From $15,000. 63 S. Menantic Rd.; 631-749-5535

The Arnold House
Location: Livingston Manor, New York
Capacity: 150

Nestled into the forest of Shandelee Mountain, the Arnold House is meant to be rented out for an entire weekend, which is why it holds only eight weddings a year. At this true country retreat — spread out over seven acres — couples can hold outdoor events all over the grounds. Consider a wedding ceremony in the wildflower meadows and a reception in the refurbished 1940s pole barn, with dinner of homegrown garden veggies and fish pulled from the nearby river served on hand-hewn antique farm tables. Cap off the party the next morning with brunch on the sundeck. VIP guests can stay in the ten inviting rooms (with cork floors and antique furniture) on the property.

From $25,000. 839 Shandelee Rd.; 845-439-5070

Handsome Hollow
Location: Long Eddy, New York
Capacity: 225
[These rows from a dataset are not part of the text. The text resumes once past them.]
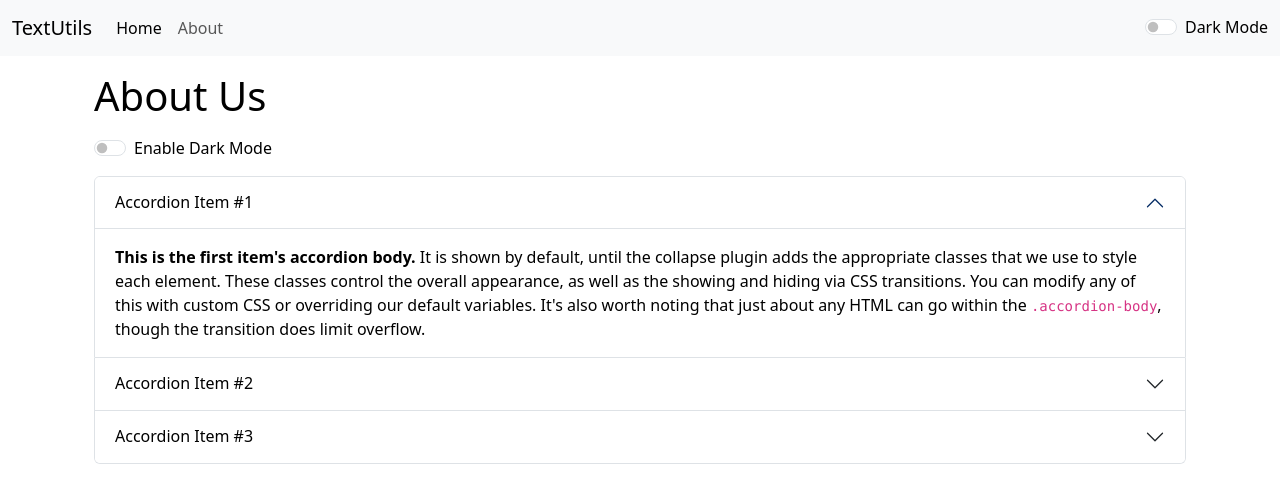
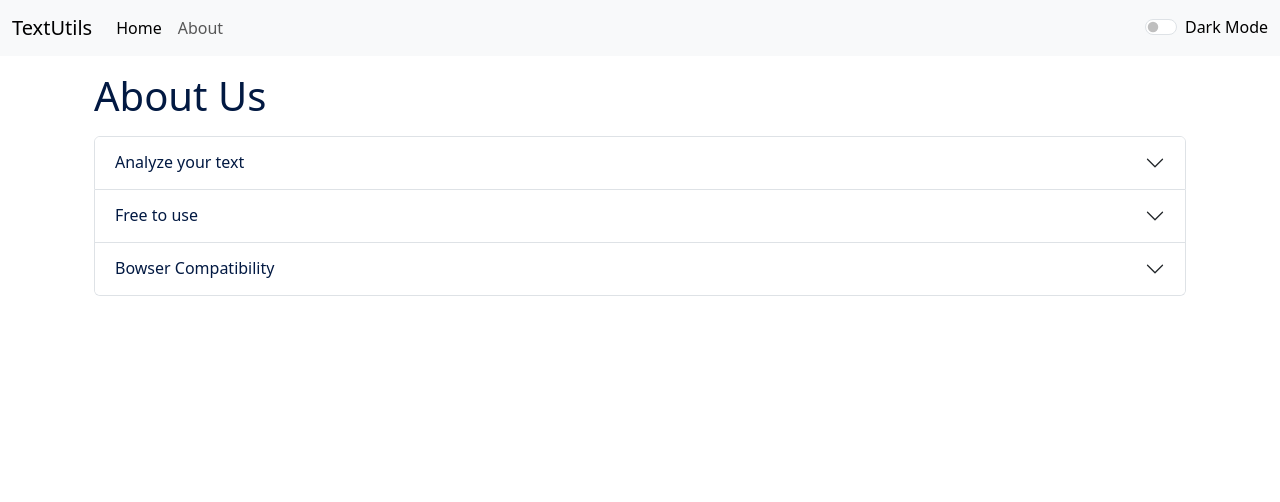
Before and after one commit to KowshickChowdhury/Textutils-React, a React (Create React App) app: page /about in a window 1280 px wide. Shown: the top 502 px of the page. Built offline with nearby package versions, Linux system fonts and the light colour scheme.

Commit message:
update the about page

```diff
--- a/src/App.js
+++ b/src/App.js
@@ -61,7 +61,7 @@ function App() {
     <div className="container my-3">
     {/* <TextForm showAlert={showAlert} heading="Enter the text to analyze below" mode={mode} /> */}
         <Routes>
-          <Route exact path="/about" element={<About />}>
+          <Route exact path="/about" element={<About mode={mode} />}>
           </Route>
           <Route exact path="/" element={<TextForm showAlert={showAlert} heading="Enter the text to analyze below" mode={mode} />}>
           </Route>
--- a/src/components/About.js
+++ b/src/components/About.js
@@ -1,48 +1,48 @@
-import React , {useState} from 'react'
+import React from 'react'
 
-export default function About() {
-    const [myStyle, setMyStyle] = useState({
-        color :'black',
-        backgroundColor : 'white'
-    })
+export default function About(props) {
+    // const [myStyle, setMyStyle] = useState({
+    //     color :'black',
+    //     backgroundColor : 'white'
+    // })
+    let myStyle = {
+        color : props.mode === 'dark'?'white':'#021942',
+        backgroundColor : props.mode === 'dark'?'#021942':'white'
+    }
 
     // const [btntext, setBtntext] = useState("Enable Dark Mode")
-    const [radiotext, setRadiotext] = useState("Enable Dark Mode")
+    // const [radiotext, setRadiotext] = useState("Enable Dark Mode")
 
-    const toggleStyle = ()=>{
-        if (myStyle.color === 'black') {
-            setMyStyle({
-                    color :'white',
-                    backgroundColor : 'black',
-                    border : '1px solid white'
-                })
-            // setBtntext("Enable Light Mode")
-            setRadiotext("Enable Light Mode")
-        }
-        else{
-            setMyStyle({
-                color :'black',
-                backgroundColor : 'white'
-            })
-            setRadiotext("Enable Dark Mode")
-        }
-    }
+    // const toggleStyle = ()=>{
+    //     if (myStyle.color === 'black') {
+    //         setMyStyle({
+    //                 color :'white',
+    //                 backgroundColor : 'black',
+    //                 border : '1px solid white'
+    //             })
+    //         // setBtntext("Enable Light Mode")
+    //         setRadiotext("Enable Light Mode")
+    //     }
+    //     else{
+    //         setMyStyle({
+    //             color :'black',
+    //             backgroundColor : 'white'
+    //         })
+    //         setRadiotext("Enable Dark Mode")
+    //     }
+    // }
 
   return (
     <div className='container' style={myStyle}>
         <h1 className='my-3'>About Us</h1>
-        <div className="form-check form-switch my-3">
-            <input className="form-check-input" onClick={toggleStyle} type="checkbox" role="switch" id="flexSwitchCheckDefault" />
-            <label className="form-check-label" htmlFor="flexSwitchCheckDefault">{radiotext}</label>
-        </div>
       <div className="accordion" id="accordionExample">
             <div className="accordion-item">
                 <h2 className="accordion-header">
-                <button className="accordion-button" style={myStyle} type="button" data-bs-toggle="collapse" data-bs-target="#collapseOne" aria-expanded="true" aria-controls="collapseOne">
-                    Accordion Item #1
+                <button className="accordion-button collapsed" style={myStyle} type="button" data-bs-toggle="collapse" data-bs-target="#collapseOne" aria-expanded="false" aria-controls="collapseOne">
+                    Analyze your text
                 </button>
                 </h2>
-                <div id="collapseOne" className="accordion-collapse collapse show" data-bs-parent="#accordionExample">
+                <div id="collapseOne" className="accordion-collapse collapse" data-bs-parent="#accordionExample">
                 <div className="accordion-body" style={myStyle}>
                     <strong>This is the first item's accordion body.</strong> It is shown by default, until the collapse plugin adds the appropriate classes that we use to style each element. These classes control the overall appearance, as well as the showing and hiding via CSS transitions. You can modify any of this with custom CSS or overriding our default variables. It's also worth noting that just about any HTML can go within the <code>.accordion-body</code>, though the transition does limit overflow.
                 </div>
@@ -51,7 +51,7 @@ export default function About() {
             <div className="accordion-item">
                 <h2 className="accordion-header">
                 <button className="accordion-button collapsed" style={myStyle} type="button" data-bs-toggle="collapse" data-bs-target="#collapseTwo" aria-expanded="false" aria-controls="collapseTwo">
-                    Accordion Item #2
+                    Free to use
                 </button>
                 </h2>
                 <div id="collapseTwo" className="accordion-collapse collapse" data-bs-parent="#accordionExample">
@@ -63,7 +63,7 @@ export default function About() {
             <div className="accordion-item mb-2">
                 <h2 className="accordion-header">
                 <button className="accordion-button collapsed" style={myStyle} type="button" data-bs-toggle="collapse" data-bs-target="#collapseThree" aria-expanded="false" aria-controls="collapseThree">
-                    Accordion Item #3
+                    Bowser Compatibility
                 </button>
                 </h2>
                 <div id="collapseThree" className="accordion-collapse collapse" data-bs-parent="#accordionExample">
--- a/src/components/TextForm.js
+++ b/src/components/TextForm.js
@@ -57,11 +57,11 @@ export default function TextForm(props) {
         <div className="mb-3">
             <textarea className="form-control" style={{backgroundColor: props.mode === 'dark'?'#424242':'white',color: props.mode === 'dark'?'white':'#021942'}} value={text} id="myBox" onChange={handleOnchange} rows="8"></textarea>
         </div>
-        <div className="btn btn-primary mx-1" onClick={handleUpClick}>Convert to Uppercase</div>
-        <div className="btn btn-primary mx-1" onClick={handleLoClick}>Convert to Lowercase</div>
-        <div className="btn btn-primary mx-1" onClick={handleExtraSpaces}>Remove Extra Spaces</div>
-        <div className="btn btn-primary mx-1" onClick={handleCopyClick}>Copy Text</div>
-        <div className="btn btn-primary mx-1" onClick={handleClClick}>Clear Text</div>
+        <div className="btn btn-primary mx-1 my-1" onClick={handleUpClick}>Convert to Uppercase</div>
+        <div className="btn btn-primary mx-1 my-1" onClick={handleLoClick}>Convert to Lowercase</div>
+        <div className="btn btn-primary mx-1 my-1" onClick={handleExtraSpaces}>Remove Extra Spaces</div>
+        <div className="btn btn-primary mx-1 my-1" onClick={handleCopyClick}>Copy Text</div>
+        <div className="btn btn-primary mx-1 my-1" onClick={handleClClick}>Clear Text</div>
     </div>
     <div className="container my-3" style={{color: props.mode === 'dark'?'white':'#021942'}}>
       <h2>Your text summary</h2>
```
This venue’s 93 acres of wilderness — covered with blueberry bushes and hemlock trees, plus hiking trails for adventurous guests — in the foothills of the Catskills offer multiple outdoor-ceremony possibilities. Couples can get married in an eight-foot-stone-wall enclosure (the remnants of a centuries-old barn), a secluded clearing surrounded by maple trees and ferns (with cut logs arranged around the perimeter for seating), or a field encircled by wildflowers and a white-birch arbor. From the stone-wall enclosure and the wildflower field, you can hear a burbling creek. Later, dine on fare from nearby caterer Early Bird Cookery, which is famous for its homemade ice cream, with flavors such as blackpepper peach and caramel corn. Dance in the 18th-century Amish barn, which is equipped with a professional sound system. Finish the night at one of the two fire pits on the property. For guests who want to stay over, the nearby farmhouse sleeps six.

From $14,000. 5256 County Rd. No. 28; 607-527-0480;
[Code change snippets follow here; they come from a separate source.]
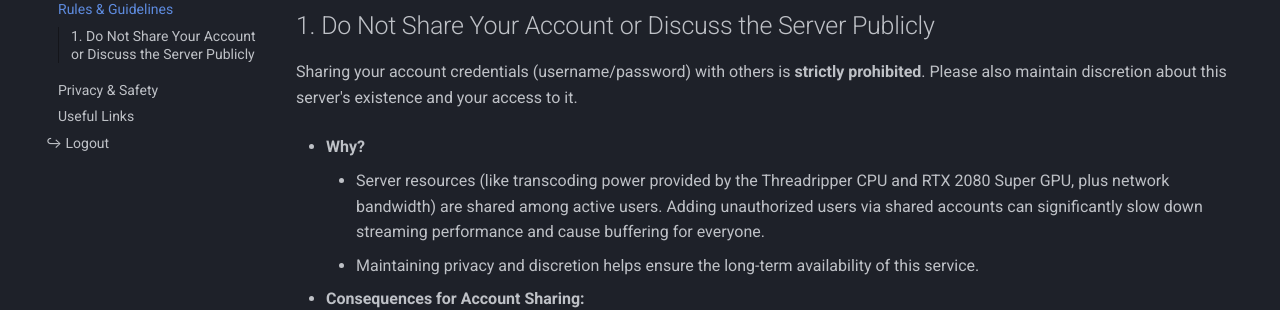
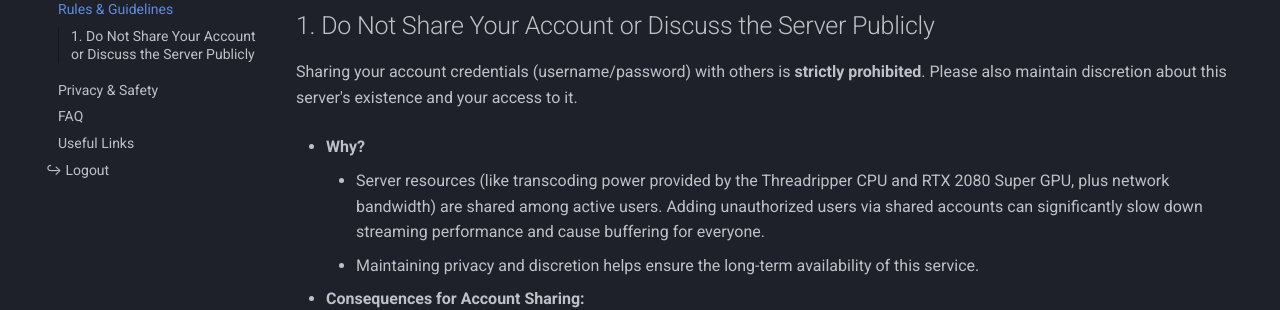
Before and after one commit to sagar4884/plex-guide, an MkDocs documentation site: the page built from docs/rules.md, in a window 1280 px wide. Shown: the part 237-547 px from the top of the page. Built offline with MkDocs 1.6.1 and Material for MkDocs 9.7.7, drawn with Linux system fonts in a browser that asks for light colours.

Commit message:
Update mkdocs.yml 1.2

```diff
--- a/mkdocs.yml
+++ b/mkdocs.yml
@@ -1,11 +1,12 @@
 # Site Information
-site_name: Mahadev Guide # Replace with your site name if desired
+site_name: Mahadev Guide # Or update as desired
 site_url: https://help.bladelight.tech # Ensure this is correct
 
 # Theme Configuration (Material for MkDocs)
 theme:
   name: material
-  logo: assets/images/mahadev.webp # Make sure this path is correct
+  logo: assets/images/mahadev.webp # Path relative to docs directory
+  favicon: assets/images/mahadev.ico # Path relative to docs directory
   custom_dir: docs/overrides # If you have custom overrides
   language: en
   features:
@@ -15,7 +16,7 @@ theme:
     - navigation.indexes
     - navigation.tracking
     - navigation.top
-    - toc.integrate # Automatically integrates Table of Contents
+    - toc.integrate # Integrates TOC in sidebar
     - search.suggest
     - search.highlight
     - content.tabs.link
@@ -27,67 +28,68 @@ theme:
       toggle:
         icon: material/weather-night
         name: Switch to light mode
-      primary: black # Or another dark primary color
-      accent: custom # Or another dark accent color
+      primary: black
+      accent: custom # Set in extra.css
     - scheme: default # Light mode
       toggle:
         icon: material/weather-sunny
         name: Switch to dark mode
-      primary: black # Or another light primary color
-      accent: custom # Or another light accent color
+      primary: black
+      accent: custom # Set in extra.css
 
-# Navigation Structure (Updated & Consolidated)
+# Navigation Structure (Final Consolidated)
 nav:
   - Introduction: index.md
   - Getting Started:
       - Connecting to the Server: connecting.md
-      - Why Jellyfin?: why-jellyfin.md # Kept existing page
+      - Basic Navigation & Libraries: basic-navigation.md # New page
+      - Why Jellyfin?: why-jellyfin.md
   - Using the Server:
-      - Client Playback Settings: client-settings.md # Consolidated quality settings
-      - Requesting Content & Reporting Issues: requests-and-issues.md # Consolidated requests/issues
-      - Understanding Transcoding: transcoding-explained.md # New page
+      - Client Playback Settings: client-settings.md
+      - Selecting Audio & Subtitles: audio-subtitle-selection.md # New page
+      - Offline Viewing (Downloads): offline-viewing.md # New page
+      - Requesting Content & Reporting Issues: requests-and-issues.md
+      - Understanding Transcoding: transcoding-explained.md
   - Server Information:
-      - Rules & Guidelines: rules.md # Consolidated rules
-      - Privacy & Safety: privacy.md # Consolidated privacy/safety
-      - Useful Links: useful-links.md # Kept existing page
-  - ↪ Logout: javascript:window.location.href='/auth/logout' # Logout link
+      - Rules & Guidelines: rules.md
+      - Privacy & Safety: privacy.md
+      - FAQ: faq.md # New placeholder page
+      - Useful Links: useful-links.md
+  - ↪ Logout: javascript:window.location.href='/auth/logout'
 
 # Plugins
 plugins:
-  - search # Built-in search
-  - mkdocs-video # For embedding videos
-  - git-revision-date-localized: # Shows last updated time
+  - search
+  - mkdocs-video
+  - git-revision-date-localized:
       enable_creation_date: true
       type: timeago
-  - git-committers: # Optional: Shows page contributors
-      repository: YourUsername/your-repo-name # !!! ACTION REQUIRED: Replace with your GitHub username/repo !!!
-      branch: main # Or your default branch name
+  - git-committers:
+      repository: YourUsername/your-repo-name # !!! ACTION REQUIRED: Replace !!!
+      branch: main
       exclude_committers:
         - "web-flow"
         - "actions-user"
         - "github-actions[bot]"
-      token: !ENV GITHUB_TOKEN # Requires GITHUB_TOKEN environment variable in Cloudflare Pages
+      token: !ENV GITHUB_TOKEN # Requires GITHUB_TOKEN environment variable
 
 # Markdown Extensions
 markdown_extensions:
   - toc:
       permalink: true # Adds anchor links to headings
-      toc_depth: 3 # Adjust depth as needed (e.g., 2 or 3)
-  - pymdownx.blocks.caption # Allows captions for code blocks, etc.
-  - pymdownx.highlight: # Code highlighting
+      toc_depth: 3 # Generate TOC up to H3 level
+  - pymdownx.blocks.caption
+  - pymdownx.highlight:
       anchor_linenums: true
-  - pymdownx.inlinehilite # Inline code highlighting
-  - pymdownx.snippets # Allows including snippets from other files
-  - admonition # Adds colored message boxes like !!! note
-  - pymdownx.arithmatex: # Math formulas (if needed)
-      generic: true
-  - footnotes # Adds footnote support
-  - pymdownx.details # Collapsible details blocks
-  - pymdownx.superfences # Enhanced fenced code blocks
-  - pymdownx.mark # ==Highlighting== text
-  - attr_list # Adds ability to add attributes (like classes/IDs) to elements
-  - md_in_html # Allows processing Markdown inside HTML blocks
-  - pymdownx.emoji: # Emoji support
+  - pymdownx.inlinehilite
+  - pymdownx.snippets
+  - admonition
+  - pymdownx.details # For collapsible sections
+  - pymdownx.superfences
+  - pymdownx.mark # For ==highlighting==
+  - attr_list # For adding HTML attributes like classes/IDs
+  - md_in_html # Process Markdown inside HTML blocks
+  - pymdownx.emoji:
       emoji_index: !!python/name:material.extensions.emoji.twemoji
       emoji_generator: !!python/name:material.extensions.emoji.to_svg
 
@@ -102,8 +104,8 @@ extra_css:
 extra:
   social: # !!! ACTION REQUIRED: Update or remove these social links !!!
     - icon: fontawesome/brands/github
-      link: https://github.com/sagar4884 # Replace with your GitHub link
-      name: sagar4884 @ Github # Replace with your name/handle
+      link: https://github.com/sagar4884 # Replace
+      name: sagar4884 @ Github # Replace
 #    - icon: fontawesome/brands/discord
 #      link: https://your-discord-link
 #      name: Discord Channel
```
The Barn at Liberty Farms
Location: Hudson, New York
Capacity: 220

A former thoroughbred-breeding farm, Liberty Farms is located off a sleepy road in Hudson (about two hours from Manhattan). In 2013, it was transformed into a 300-acre certified organic farm, with a private section dedicated to weddings. Guests will pass through grounds dotted with willow trees, orchards, and horses (there’s still a training and boarding facility on the premises) before reaching the refurbished stallion barn. Cere­monies and receptions can be held in the manicured paddock that’s closed off with a white picket fence and backed by the classic red barn, or on the hilltop in the main farm (for an extra charge); it has views of the Catskills on one side and the Berkshire Mountains on the other. Dinner is typically in the barn (in-town caterers Heirloom Fire​ can prep meals of hearth-roasted Hudson Valley duck, salt-baked whole red snapper, and heirloom-apple bread pudding), followed by dancing. The lighting is dimmable, and the eight former stallion stalls can be used as bars, hors d’oeuvre stations, lounge areas, or photo booths.

From $6,500. 60 Ostrander Rd.; 917-539-9283;

Diamond Mills Hotel & Tavern
Location: Saugerties, New York
Capacity: 400

Here, against the backdrop of a waterfall at Diamond Mills, the grand terrace overlooks an even grander Esopus Falls. The falling water once provided power to many businesses in town — including the 1880s paper mill that was located where the hotel is now. Each of the 30 guest rooms at the boutique hotel, about 100 miles outside the city, has a private balcony that overlooks the falls; plus, they’re appointed with cozy touches such as heated bathroom floors and overstuffed duvets. Just off the terrace is a chandelier-heavy ballroom that’s large enough for those who don’t want to be draconian with their guest list, and when some of the crowd has gone to bed, there’s a smaller fireside lounge for night owls.

From $95 per person. 25 S. Partition St.; 845-247-0700;